Believe it or not, some argue Henry David Thoreau never really lived out in the “wilds” at all when he wrote the book Walden.
As proof, they say that at no time did he ever reside more than two miles from his mother and sister’s house in Concord.
Thoreau’s house was situated so that he could see the bustling Concord-Lincoln highway across his lot, and the Fitchburg railroad tracks whooshed by on the other side of Walden Pond. He would often go for suppers and beg cookies from his mother on daily trips into the bustling city.
Even at home, he was rarely alone for long. His little cabin easily fit a dozen visitors and often did.

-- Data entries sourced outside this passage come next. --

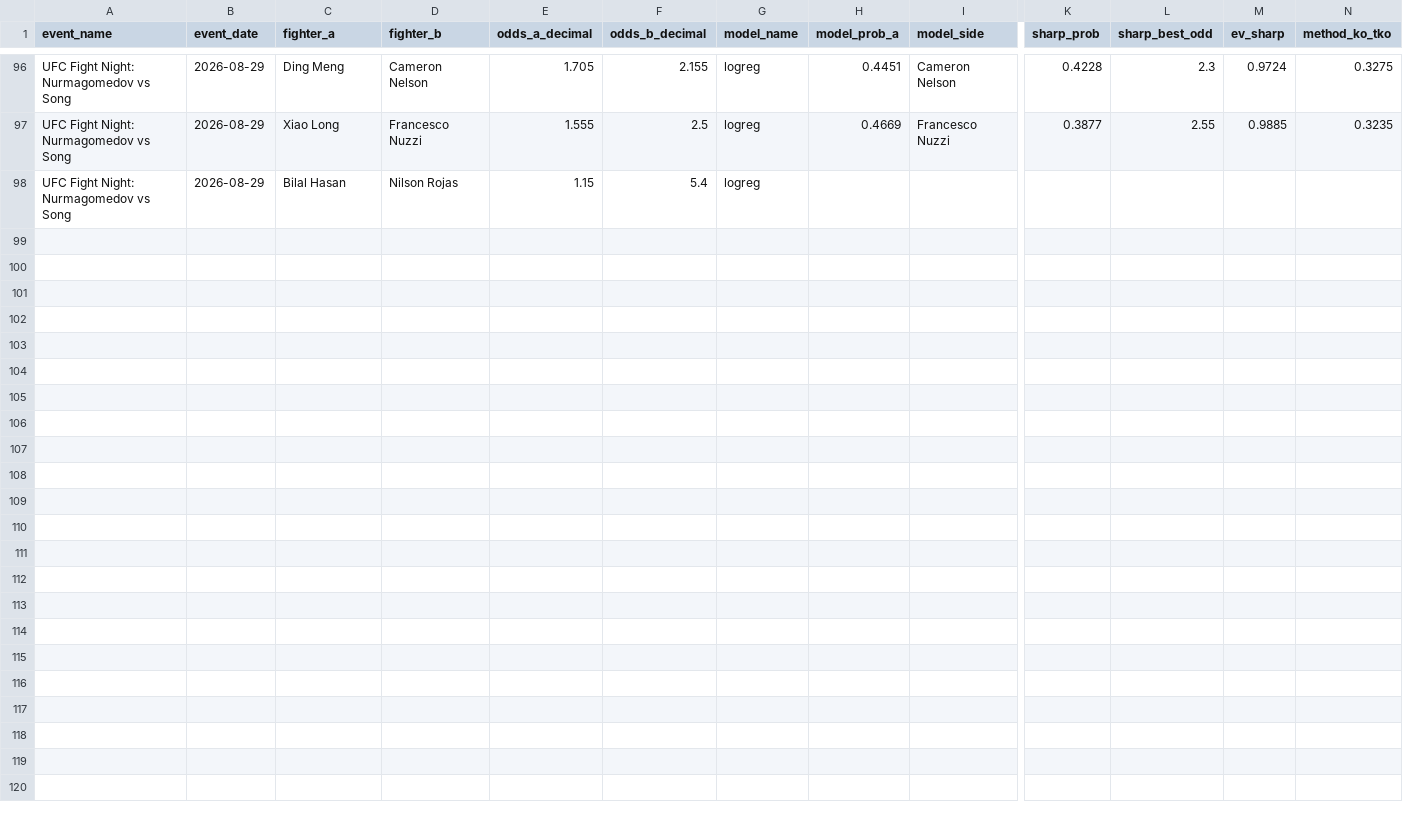
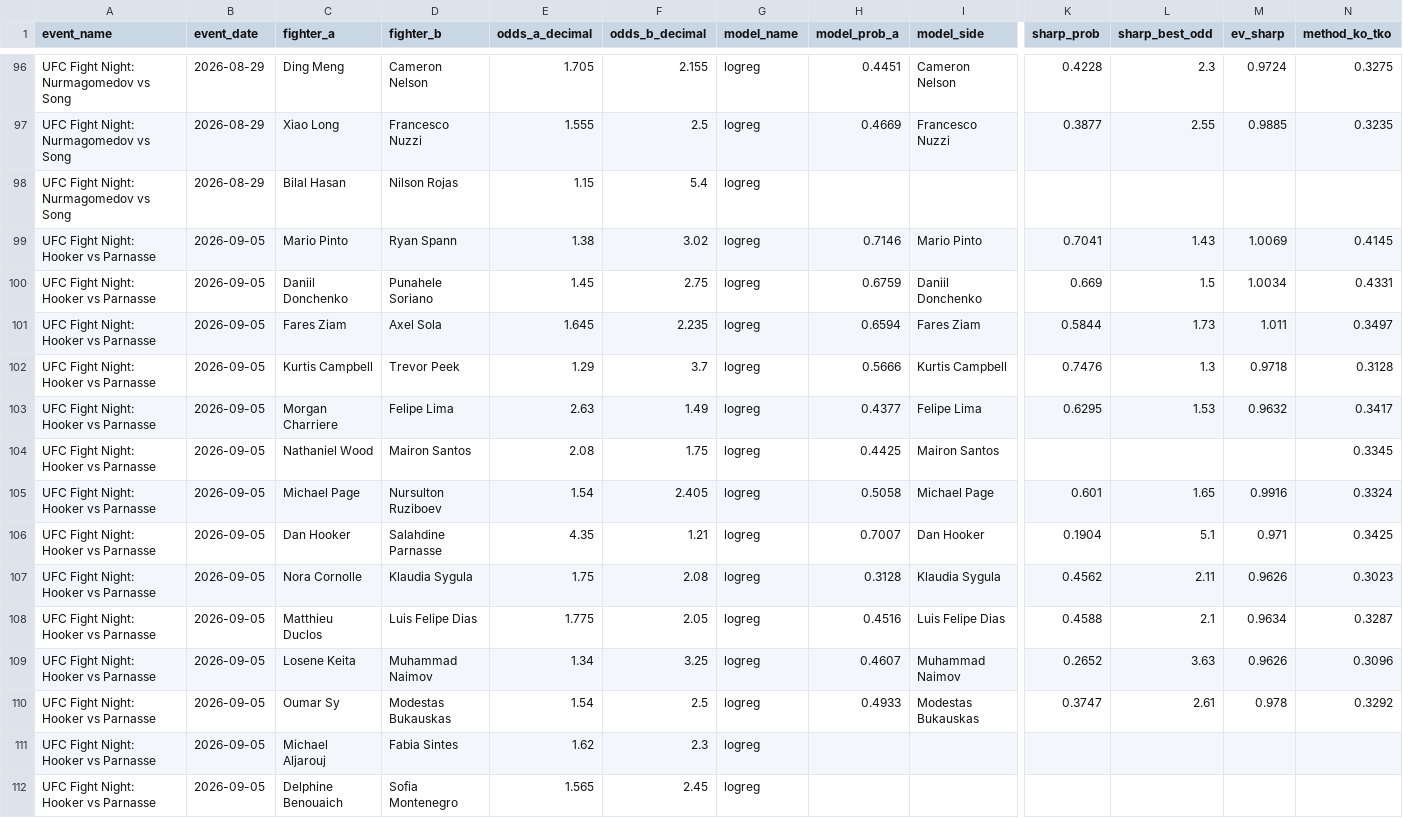
Before and after one commit to bergols/ufc-predictor, a CSV file: data/prediction_history.csv, drawn as a sheet; only a part is shown, gaps mark what is left out; rows hold the shown columns only; the diff names each change by its address in the sheet, - before the commit and + after, or states it on an @@ line.

Commit message:
Atualiza relatório: UFC Fight Night: Hooker vs Parnasse

```diff
--- a/data/prediction_history.csv
+++ b/data/prediction_history.csv
+row 99: UFC Fight Night: Hooker vs Parnasse | 2026-09-05 | Mario Pinto | Ryan Spann | 1.38 | 3.02 | logreg | 0.7146 | Mario Pinto | 0.7041 | 1.43 | 1.0069 | 0.4145
+row 100: UFC Fight Night: Hooker vs Parnasse | 2026-09-05 | Daniil Donchenko | Punahele Soriano | 1.45 | 2.75 | logreg | 0.6759 | Daniil Donchenko | 0.669 | 1.5 | 1.0034 | 0.4331
+row 101: UFC Fight Night: Hooker vs Parnasse | 2026-09-05 | Fares Ziam | Axel Sola | 1.645 | 2.235 | logreg | 0.6594 | Fares Ziam | 0.5844 | 1.73 | 1.011 | 0.3497
+row 102: UFC Fight Night: Hooker vs Parnasse | 2026-09-05 | Kurtis Campbell | Trevor Peek | 1.29 | 3.7 | logreg | 0.5666 | Kurtis Campbell | 0.7476 | 1.3 | 0.9718 | 0.3128
+row 103: UFC Fight Night: Hooker vs Parnasse | 2026-09-05 | Morgan Charriere | Felipe Lima | 2.63 | 1.49 | logreg | 0.4377 | Felipe Lima | 0.6295 | 1.53 | 0.9632 | 0.3417
+row 104: UFC Fight Night: Hooker vs Parnasse | 2026-09-05 | Nathaniel Wood | Mairon Santos | 2.08 | 1.75 | logreg | 0.4425 | Mairon Santos |  |  |  | 0.3345
+row 105: UFC Fight Night: Hooker vs Parnasse | 2026-09-05 | Michael Page | Nursulton Ruziboev | 1.54 | 2.405 | logreg | 0.5058 | Michael Page | 0.601 | 1.65 | 0.9916 | 0.3324
+row 106: UFC Fight Night: Hooker vs Parnasse | 2026-09-05 | Dan Hooker | Salahdine Parnasse | 4.35 | 1.21 | logreg | 0.7007 | Dan Hooker | 0.1904 | 5.1 | 0.971 | 0.3425
+row 107: UFC Fight Night: Hooker vs Parnasse | 2026-09-05 | Nora Cornolle | Klaudia Sygula | 1.75 | 2.08 | logreg | 0.3128 | Klaudia Sygula | 0.4562 | 2.11 | 0.9626 | 0.3023
+row 108: UFC Fight Night: Hooker vs Parnasse | 2026-09-05 | Matthieu Duclos | Luis Felipe Dias | 1.775 | 2.05 | logreg | 0.4516 | Luis Felipe Dias | 0.4588 | 2.1 | 0.9634 | 0.3287
+row 109: UFC Fight Night: Hooker vs Parnasse | 2026-09-05 | Losene Keita | Muhammad Naimov | 1.34 | 3.25 | logreg | 0.4607 | Muhammad Naimov | 0.2652 | 3.63 | 0.9626 | 0.3096
+row 110: UFC Fight Night: Hooker vs Parnasse | 2026-09-05 | Oumar Sy | Modestas Bukauskas | 1.54 | 2.5 | logreg | 0.4933 | Modestas Bukauskas | 0.3747 | 2.61 | 0.978 | 0.3292
+row 111: UFC Fight Night: Hooker vs Parnasse | 2026-09-05 | Michael Aljarouj | Fabia Sintes | 1.62 | 2.3 | logreg
+row 112: UFC Fight Night: Hooker vs Parnasse | 2026-09-05 | Delphine Benouaich | Sofia Montenegro | 1.565 | 2.45 | logreg
```
Also changed, not shown: 2 other files.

His regular guests included Ralph Waldo Emerson and Nathaniel Hawthorne, and tourists often knocked on his door hoping to meet the “recluse.”